--- Instructions to follow ---
If a line below contains "name", count it; then state how many such lines there are, and nothing else.

--- Available records ---
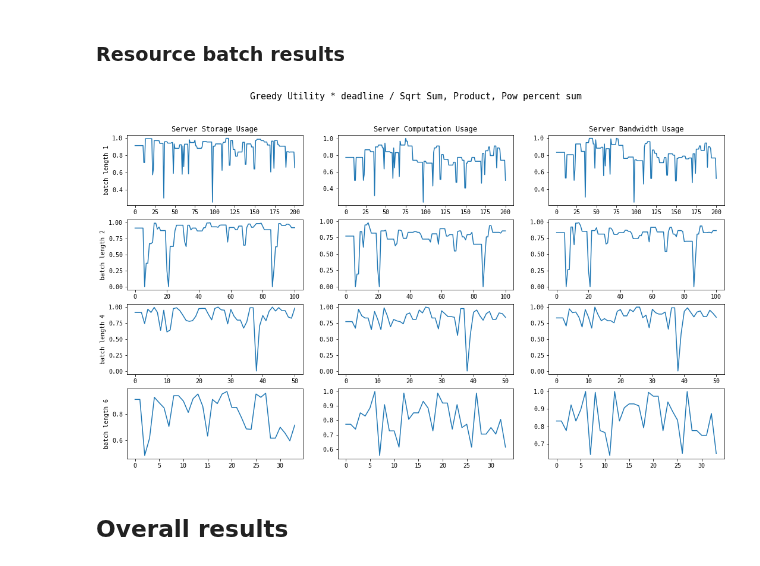
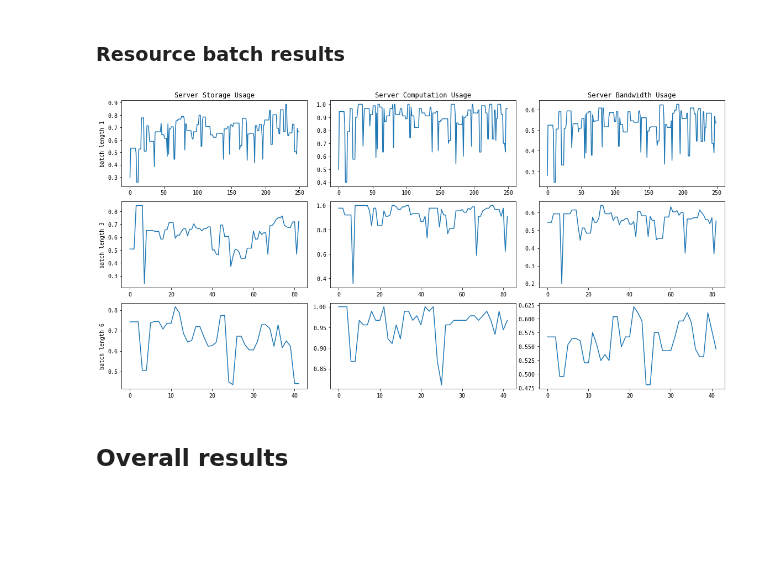
Before and after one commit to pseudo-rnd-thoughts/Elastic-Resource-Allocation, a Jupyter notebook: analysis/online.ipynb, the cells around one changed output. Saved outputs shown, nothing was run; the diff lists cells and outputs as text; code cells hidden in the pictures; blank space fills up the shorter version.

```diff
--- a/analysis/online.ipynb
+++ b/analysis/online.ipynb
@@ -57,9 +41,0 @@ batch_lengths
-# %%
-batch_fig, ax_batches = plt.subplots(1, 4, figsize=(13, 3))
-algos = list(single_model_results['batch length 1'].keys())
-for name, ax in zip(batch_lengths, ax_batches):
-    ax.barh(algos, np.mean([single_model_results[name][algo]['social welfare'] for algo in algos]))
-    ax.set_title(name)
-
-for ax in ax_batches[1:]:
-    plt.setp(ax.get_yticklabels(), visible=False)
@@ -112,7 +74,16 @@ def batch_resources(algo):
-# %%
-algo = next(name for name in single_model_results['batch length 1'].keys() if 'Greedy' in name)
-batch_resources(algo)
-# %% [output]
-[figure, removed]
+# %%
+fig, axs = plt.subplots(3, 3, figsize=(16, 8))
+for pos, title in enumerate(('Server Storage Usage', 'Server Computation Usage', 'Server Bandwidth Usage')):
+    axs[0][pos].set_title(title)
+
+for ax, batch_length in zip(axs, batch_lengths):
+    ax[0].set_ylabel(batch_length)
+    batch_time_steps = len(results_data[0][batch_length][algos[0]]['server storage used']['server 0'])
+    for resource_ax, resource in zip(ax, ('server storage used', 'server computation used', 'server bandwidth used')):
+        resource_ax.plot(np.arange(batch_time_steps), results_data[0][batch_length][algos[0]][resource]['server 0'])
+
+plt.tight_layout()
+# %% [output]
+[figure, added]
 # %% [markdown]
 ## Overall results
```
Also changed, not shown: parts of 18 cells of this notebook, 8 other files.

--- Output of the exercise ---
4